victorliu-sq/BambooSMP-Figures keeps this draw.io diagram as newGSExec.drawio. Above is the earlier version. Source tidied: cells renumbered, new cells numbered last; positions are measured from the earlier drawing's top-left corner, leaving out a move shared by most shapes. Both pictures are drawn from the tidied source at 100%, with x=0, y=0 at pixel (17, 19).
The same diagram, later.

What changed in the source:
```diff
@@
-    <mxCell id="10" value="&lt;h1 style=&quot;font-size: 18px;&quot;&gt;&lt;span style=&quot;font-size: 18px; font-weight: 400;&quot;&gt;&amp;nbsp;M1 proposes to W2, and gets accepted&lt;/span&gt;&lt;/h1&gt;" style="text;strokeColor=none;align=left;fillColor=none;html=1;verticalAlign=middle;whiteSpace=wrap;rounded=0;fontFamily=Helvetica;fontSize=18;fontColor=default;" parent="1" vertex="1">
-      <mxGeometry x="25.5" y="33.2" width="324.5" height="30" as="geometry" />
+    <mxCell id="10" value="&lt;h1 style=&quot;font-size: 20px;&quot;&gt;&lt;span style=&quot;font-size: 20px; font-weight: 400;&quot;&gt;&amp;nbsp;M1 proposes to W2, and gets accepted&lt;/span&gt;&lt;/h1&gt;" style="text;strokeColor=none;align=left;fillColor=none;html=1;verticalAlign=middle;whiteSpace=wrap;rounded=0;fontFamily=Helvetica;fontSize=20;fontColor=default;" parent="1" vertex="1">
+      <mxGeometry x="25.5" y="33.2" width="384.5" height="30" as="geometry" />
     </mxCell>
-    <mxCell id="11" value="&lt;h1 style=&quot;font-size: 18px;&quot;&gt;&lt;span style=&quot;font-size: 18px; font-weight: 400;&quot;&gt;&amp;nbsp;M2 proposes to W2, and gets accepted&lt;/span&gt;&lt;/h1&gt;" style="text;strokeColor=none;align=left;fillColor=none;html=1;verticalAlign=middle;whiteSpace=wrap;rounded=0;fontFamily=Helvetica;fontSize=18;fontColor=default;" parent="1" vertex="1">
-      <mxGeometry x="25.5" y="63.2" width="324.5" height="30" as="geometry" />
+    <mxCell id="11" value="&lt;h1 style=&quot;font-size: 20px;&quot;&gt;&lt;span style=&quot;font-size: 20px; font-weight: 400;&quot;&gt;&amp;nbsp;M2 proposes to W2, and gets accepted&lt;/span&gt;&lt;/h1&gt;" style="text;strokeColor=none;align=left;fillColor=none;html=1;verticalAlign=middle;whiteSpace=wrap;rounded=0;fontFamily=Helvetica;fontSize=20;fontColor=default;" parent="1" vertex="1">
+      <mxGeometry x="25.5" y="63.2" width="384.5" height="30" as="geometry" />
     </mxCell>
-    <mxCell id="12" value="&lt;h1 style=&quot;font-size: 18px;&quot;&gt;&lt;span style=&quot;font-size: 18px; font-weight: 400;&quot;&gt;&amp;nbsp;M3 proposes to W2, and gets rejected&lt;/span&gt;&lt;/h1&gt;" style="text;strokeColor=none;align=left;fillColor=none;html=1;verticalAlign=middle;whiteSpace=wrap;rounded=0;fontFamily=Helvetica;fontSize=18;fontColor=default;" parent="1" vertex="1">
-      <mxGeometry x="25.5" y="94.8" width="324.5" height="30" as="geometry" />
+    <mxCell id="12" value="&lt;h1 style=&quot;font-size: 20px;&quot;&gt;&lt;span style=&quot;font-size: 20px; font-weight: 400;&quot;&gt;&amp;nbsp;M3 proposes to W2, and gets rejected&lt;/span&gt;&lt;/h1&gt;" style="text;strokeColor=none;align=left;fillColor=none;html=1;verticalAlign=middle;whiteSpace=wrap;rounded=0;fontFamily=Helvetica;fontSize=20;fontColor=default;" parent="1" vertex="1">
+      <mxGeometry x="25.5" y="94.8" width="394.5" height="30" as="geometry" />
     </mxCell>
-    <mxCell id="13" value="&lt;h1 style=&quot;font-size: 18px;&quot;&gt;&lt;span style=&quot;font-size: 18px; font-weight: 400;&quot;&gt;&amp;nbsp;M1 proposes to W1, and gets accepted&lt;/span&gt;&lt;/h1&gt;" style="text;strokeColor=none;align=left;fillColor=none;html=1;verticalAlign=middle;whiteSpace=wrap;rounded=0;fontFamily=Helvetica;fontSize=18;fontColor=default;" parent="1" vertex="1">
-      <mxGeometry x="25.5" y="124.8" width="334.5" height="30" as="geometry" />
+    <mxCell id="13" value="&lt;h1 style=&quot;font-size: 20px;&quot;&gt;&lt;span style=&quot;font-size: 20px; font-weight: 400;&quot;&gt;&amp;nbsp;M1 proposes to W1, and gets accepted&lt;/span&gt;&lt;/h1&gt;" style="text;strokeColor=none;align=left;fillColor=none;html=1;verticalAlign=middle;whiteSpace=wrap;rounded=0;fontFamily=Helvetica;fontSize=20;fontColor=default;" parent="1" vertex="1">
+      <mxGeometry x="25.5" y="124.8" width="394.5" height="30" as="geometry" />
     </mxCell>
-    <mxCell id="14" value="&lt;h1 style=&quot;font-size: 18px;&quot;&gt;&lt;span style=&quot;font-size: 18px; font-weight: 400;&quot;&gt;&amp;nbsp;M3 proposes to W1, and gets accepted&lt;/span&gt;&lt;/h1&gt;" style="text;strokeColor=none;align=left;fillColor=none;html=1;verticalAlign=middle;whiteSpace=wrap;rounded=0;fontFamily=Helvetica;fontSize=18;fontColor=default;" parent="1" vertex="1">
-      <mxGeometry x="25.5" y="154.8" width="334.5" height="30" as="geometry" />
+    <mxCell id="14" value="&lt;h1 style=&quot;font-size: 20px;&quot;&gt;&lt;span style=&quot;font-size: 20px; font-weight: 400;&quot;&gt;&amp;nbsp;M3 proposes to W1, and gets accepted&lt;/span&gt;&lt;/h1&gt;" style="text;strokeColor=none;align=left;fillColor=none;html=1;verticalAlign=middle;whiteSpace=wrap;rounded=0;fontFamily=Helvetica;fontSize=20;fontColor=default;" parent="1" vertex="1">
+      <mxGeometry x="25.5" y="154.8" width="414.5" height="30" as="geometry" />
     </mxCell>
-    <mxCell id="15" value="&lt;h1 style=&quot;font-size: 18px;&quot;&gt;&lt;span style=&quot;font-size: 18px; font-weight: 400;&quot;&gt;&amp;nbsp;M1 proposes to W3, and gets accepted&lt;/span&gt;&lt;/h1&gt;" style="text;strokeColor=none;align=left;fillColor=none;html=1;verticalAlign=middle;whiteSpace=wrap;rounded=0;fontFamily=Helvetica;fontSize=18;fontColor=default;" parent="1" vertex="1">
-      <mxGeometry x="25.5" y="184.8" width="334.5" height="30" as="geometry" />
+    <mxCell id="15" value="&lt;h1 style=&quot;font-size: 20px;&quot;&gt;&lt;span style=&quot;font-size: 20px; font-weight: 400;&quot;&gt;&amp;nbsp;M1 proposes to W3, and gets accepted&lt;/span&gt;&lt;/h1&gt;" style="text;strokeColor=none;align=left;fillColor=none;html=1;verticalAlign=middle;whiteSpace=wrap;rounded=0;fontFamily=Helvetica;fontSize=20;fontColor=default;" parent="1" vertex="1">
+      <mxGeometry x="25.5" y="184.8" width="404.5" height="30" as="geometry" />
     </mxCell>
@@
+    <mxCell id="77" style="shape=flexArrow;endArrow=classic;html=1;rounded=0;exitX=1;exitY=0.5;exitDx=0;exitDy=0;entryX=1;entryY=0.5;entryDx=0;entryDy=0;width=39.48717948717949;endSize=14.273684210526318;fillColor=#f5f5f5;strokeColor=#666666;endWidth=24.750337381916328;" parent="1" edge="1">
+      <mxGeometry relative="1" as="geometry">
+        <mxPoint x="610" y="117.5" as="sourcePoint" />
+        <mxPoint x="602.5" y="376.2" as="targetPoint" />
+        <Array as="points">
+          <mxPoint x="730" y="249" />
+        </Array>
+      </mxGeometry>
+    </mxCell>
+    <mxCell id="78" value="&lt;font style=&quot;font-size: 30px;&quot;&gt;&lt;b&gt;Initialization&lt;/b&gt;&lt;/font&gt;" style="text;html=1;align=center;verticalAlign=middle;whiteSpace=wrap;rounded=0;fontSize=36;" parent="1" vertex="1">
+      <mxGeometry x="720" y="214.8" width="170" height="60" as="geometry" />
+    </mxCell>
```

---------------

■ Directions
Determine how many lines in the listing above contain the word "mxPoint". Provide that figure only.

■ Task solution
3